LANSING, Mich. (WLNS) – Tonight, people strapped on their skates to raise money for a good cause.
Chelsea Paradise was diagnosed with Huntington’s Disease 2 years ago. It’s a rare disease that destroys nerve cells in the brain, which can slow down someone’s thinking skills, and make it difficult to speak among other things.
“So there’s about 200,000 people that actually have it,” Chelsea said.
There is no cure, but Chelsea is trying to change that. Today her community came together to help her with that goal.
Chelsea held a fundraiser at Edru’s Skating Rink in Holt to spread awareness and raise money for the Huntington’s Disease Society of America.
“We’re doing a raffle for baskets, and my sisters are actually going to give away part of their balloon bouquets. My grandma makes homemade quilts, and pillows and stuff so we’re gonna raffle those off too, and then we have t-shirts made,” Chelsea said.
She sold over 80 tickets to the skating rink. Chelsea said its money she hopes will go a long way in the fight against Huntington’s.
“Just that it helps us get a cure for this. For the trials cause there’s money that needs to go into create these trials and to get the medication that we need,” said Chelsea.
Joe Carter was someone who bought a ticket.
But Joe isn’t just your average skater; he’s a professional. He’s been skating at Edru for over 61 years, he said.
Tonight, he’s skating for Chelsea.
“I think we should all be trying to do as much good as we can while we can. So I think this is a great cause and I’m glad to be here,” Joe said.
Chelsea said her journey since being diagnosed has been life changing.
“It’s been hard, but then it’s been like a lot better because I’m living my life like so much more like I’m doing more I’m more proactive about stuff like it’s huge,” Chelsea said.
Why skating, though?
Chelsea has been skating since she was three.
“This is my comfort zone, this is where I come to like unwind and stuff just skatings my thing,” Chelsea said.

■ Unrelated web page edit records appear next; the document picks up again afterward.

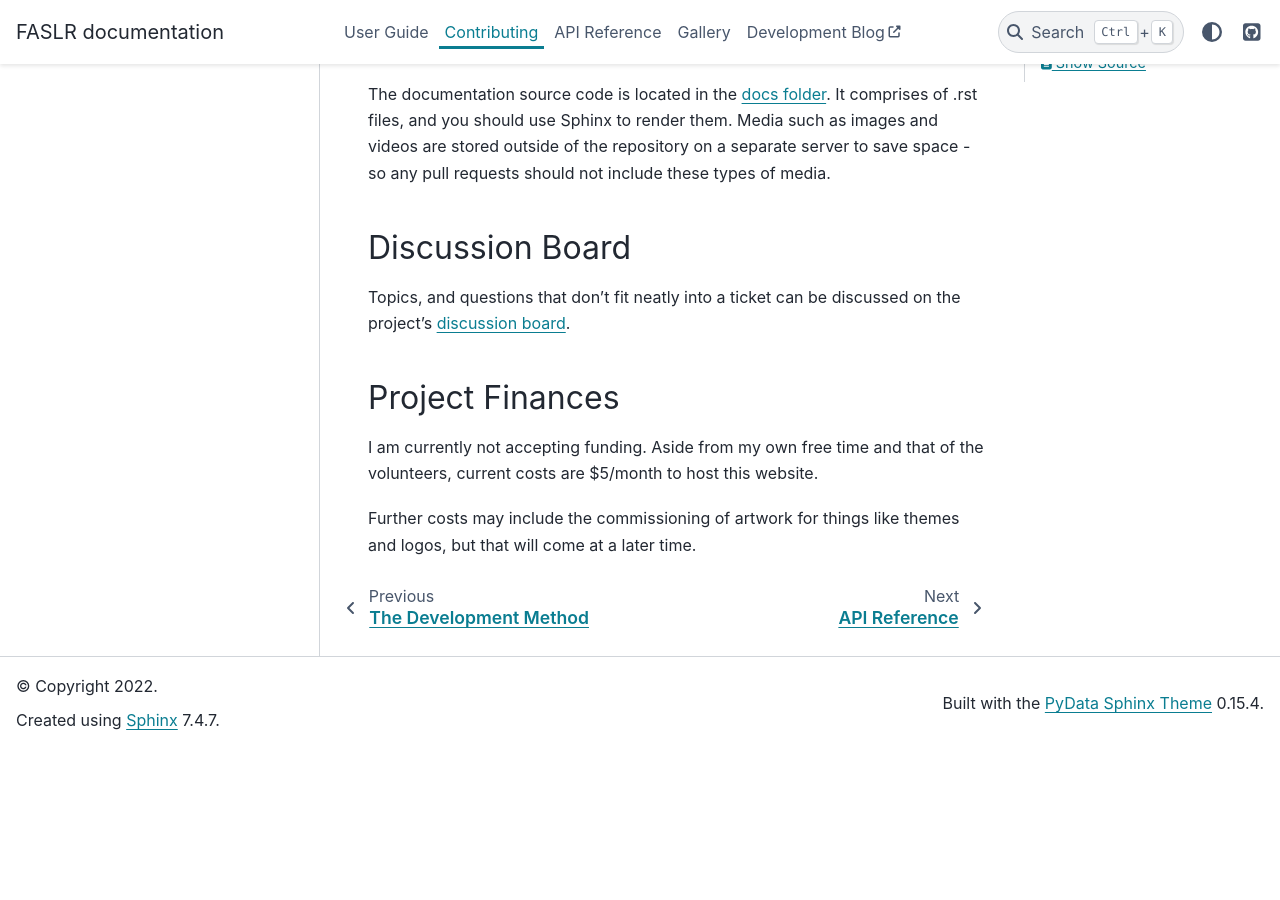
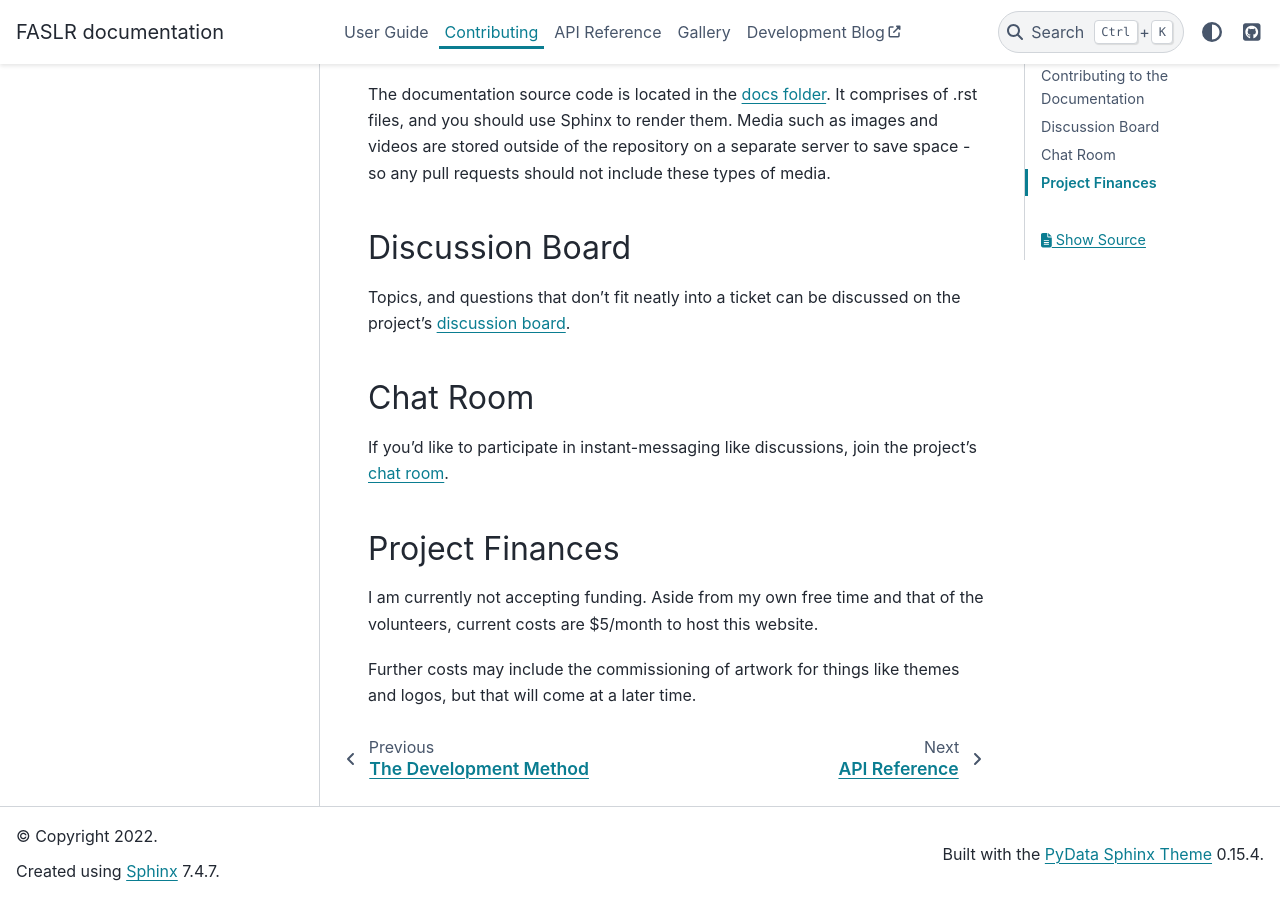
Before and after one commit to casact/FASLR, a Sphinx documentation site: the page built from docs/contributing/index.rst, in a window 1280 px wide and 900 px high, scrolled down 572 px. Built offline with Sphinx 7.4.7 and the PyData theme 0.15.4, drawn with Linux system fonts in a browser that asks for light colours; pages that are not in the unit, such as notebooks, are missing from menus; the version number is read from the project's files by our own code; before the commit the page ends 1322 px from its top, so only the background shows below that.

Commit message:
DOCS: Add Chatroom.

```diff
--- a/docs/contributing/index.rst
+++ b/docs/contributing/index.rst
@@ -26,6 +26,12 @@ Discussion Board
 
 Topics, and questions that don't fit neatly into a ticket can be discussed on the project's `discussion board <https://github.com/casact/FASLR/discussions>`_.
 
+=========
+Chat Room
+=========
+
+If you'd like to participate in instant-messaging like discussions, join the project's `chat room <https://app.gitter.im/#/room/#faslr:gitter.im>`_.
+
 =================
 Project Finances
 =================
```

She said regardless of how much she raises tonight, she’ll skate away grateful.
“Every person that knows about this disease is another step towards finding a cure for it,” Chelsea said.